- WHAT YOU WILL DO:
After reading each line of the entries, give the number of lines that contain "range" and nothing else.

== DATA

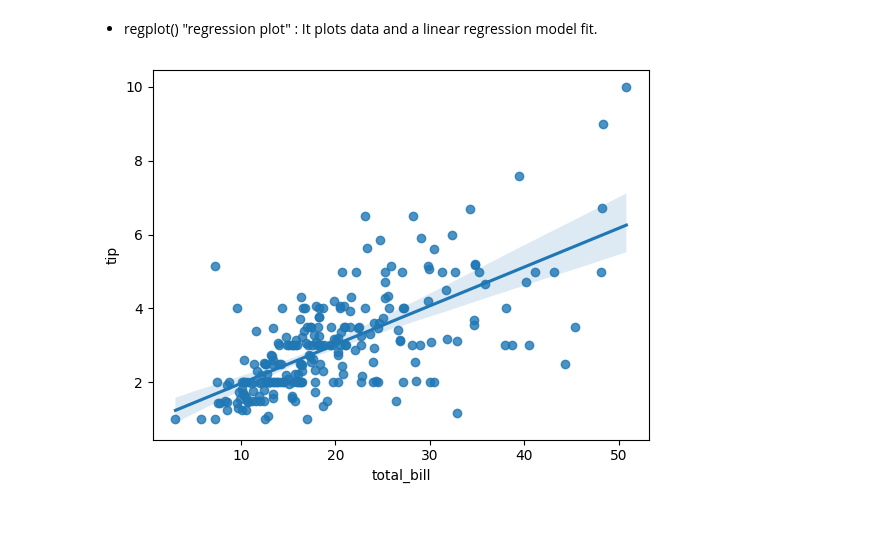
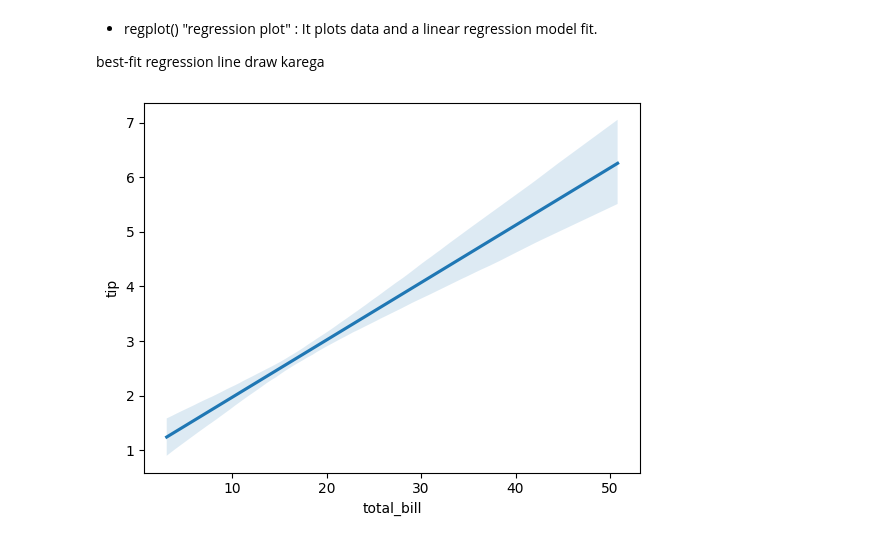
Before and after one commit to MithunKumarRajak/Machine-Learning, a Jupyter notebook: Seaborn/regession_plots.ipynb, the cells around one changed output. Cells and saved outputs as stored; diff of their text form; code cells hidden in the pictures.

```diff
--- a/Seaborn/regession_plots.ipynb
+++ b/Seaborn/regession_plots.ipynb
@@ -1,12 +1,14 @@
 # %% [markdown]
 - regplot() "regression plot" : It plots data and a linear regression model fit.
+
+best-fit regression line draw karega
 # %%
 import seaborn as sns
 import matplotlib.pyplot as plt
 
 tips = sns.load_dataset("tips")
 
-sns.regplot(data=tips, x="total_bill", y="tip")
+sns.regplot(data=tips, x="total_bill", y="tip",scatter=False)
 plt.show()
 # %% [output]
-[figure, old version]
+[figure, new version]
```
Also changed, not shown: parts of 2 cells of this notebook, 2 other files.
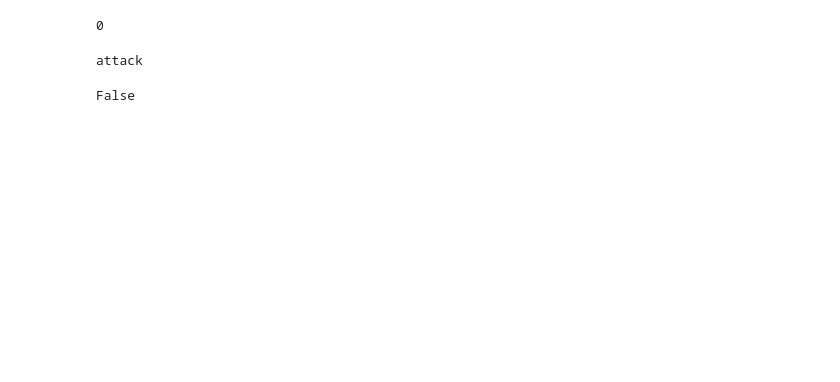
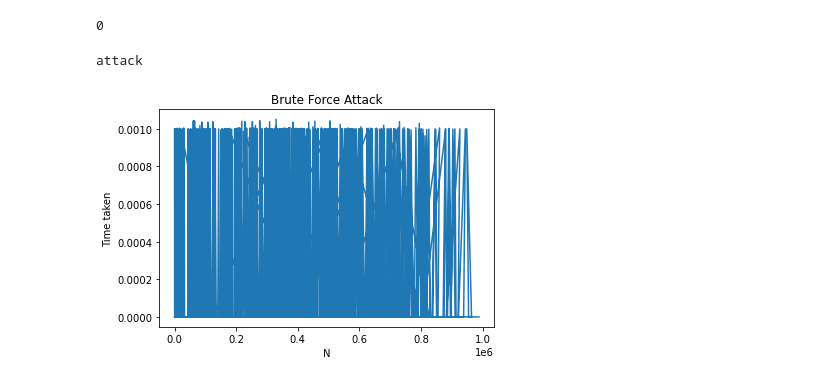
Before and after one commit to AhmadJamal01/cipheRSA, a Jupyter notebook: rsa.ipynb, the cells around one changed output. Saved outputs shown, nothing was run; the diff lists cells and outputs as text; code cells hidden in the pictures; blank space fills up the shorter version.

Commit message:
BF attack - Not tested yet

```diff
--- a/rsa.ipynb
+++ b/rsa.ipynb
@@ -113,6 +115,42 @@ you need to factorize large n into 2 prime factors
 factorization of n is unique, once you find 2 primes ur done
 
 """
-fermatPrimalityTest(4)
+# brute force attack
+def bruteForceAttack(n):
+    for i in range(2,n):
+        if n % i == 0:
+            return i
-# %% [output]
-False
+# %%
+# Generate prime numbers less than N
+def generatePrimeNumbers(N):
+    # Returns a list of prime numbers less than N
+    primeNumbers = []
+    for i in range(2, N):
+        if fermatPrimalityTest(i):  # Fermat's primality test
+            primeNumbers.append(i)
+    return primeNumbers
+# %%
+def testBruteForceTime(N):
+    time_taken = []
+    n_values =[]
+    # Test the time it takes to brute force attack
+    primeNumbers = generatePrimeNumbers(N) # Generate prime numbers less than N
+    for i in range(len(primeNumbers)):
+        for j in range(i+1, len(primeNumbers)):
+            n_val =primeNumbers[i]*primeNumbers[j] # n = p*q
+            n_values.append(n_val)
+            start_time = time.time()
+            bruteForceAttack(n_val) # Brute force attack
+            end_time = time.time()
+            time_taken.append(end_time - start_time) # Time taken to brute force attack
+    return time_taken , n_values
+# %%
+time_vals , n_vals = testBruteForceTime(10000)
+# %%
+plt.plot(n_vals, time_vals)
+plt.xlabel('N')
+plt.ylabel('Time taken')
+plt.title('Brute Force Attack')
+plt.show()
+# %% [output]
+[figure, added]
```
Also changed, not shown: parts of 1 cell of this notebook.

====

- EXERCISE SOLUTION:
4